» RECORDS SUPPLIED:
***

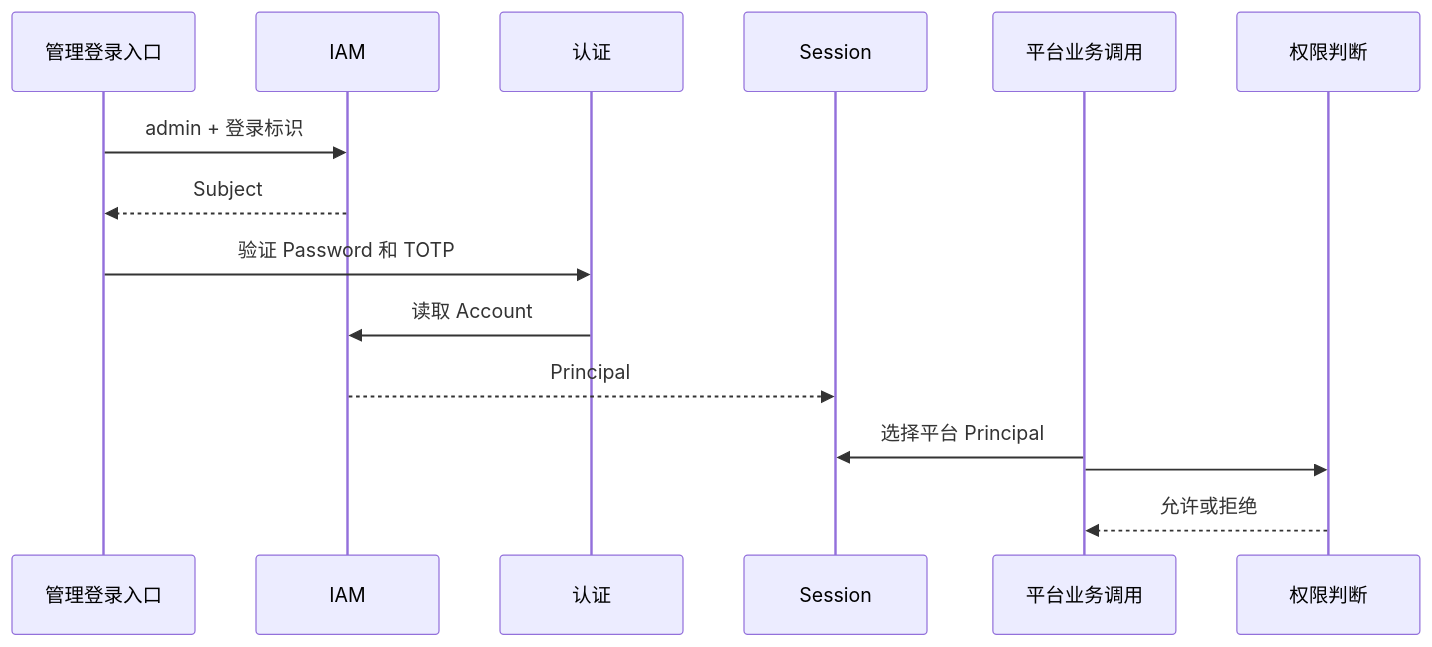
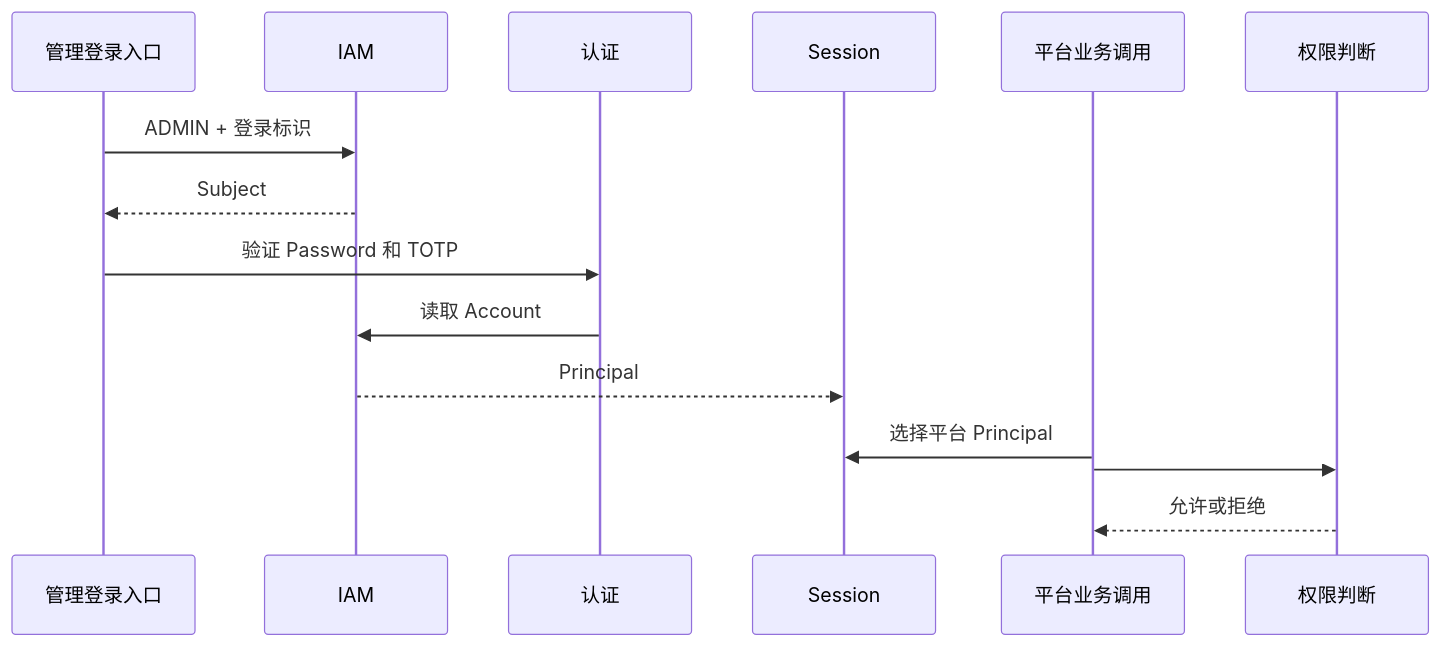
Before and after one commit to SH-XiaoXiu/sca4d-j: the second of 6 diagrams in docs/home/identity.md, drawn with Mermaid. The commit also changed other lines of this file and 70 other files, not shown here.

````diff
--- a/docs/home/identity.md
+++ b/docs/home/identity.md
@@ -71,18 +71,18 @@
 ```mermaid
 sequenceDiagram
     participant Login as 管理登录入口
     participant IAM as IAM
     participant Auth as 认证
     participant Session as Session
     participant Call as 平台业务调用
     participant Permission as 权限判断
 
-    Login->>IAM: admin + 登录标识
+    Login->>IAM: ADMIN + 登录标识
     IAM-->>Login: Subject #1001、Account #2001
     Login->>Auth: 验证 Password 和 TOTP
     Auth->>IAM: 读取 Account #2001 可选的 Principal
     IAM-->>Session: Principal #3001、#3002
     Call->>Session: 选择平台 Principal #3001
     Call->>Permission: #3001 对目标资源执行目标操作
     Permission-->>Call: 允许或拒绝
 ```
````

***

» TASK TO CARRY OUT:
Your answer should be each line from the preceding material in which the word "Call" occurs.

» EXERCISE ANSWER:
     participant Call as 平台业务调用
     Call->>Session: 选择平台 Principal #3001
     Call->>Permission: #3001 对目标资源执行目标操作
     Permission-->>Call: 允许或拒绝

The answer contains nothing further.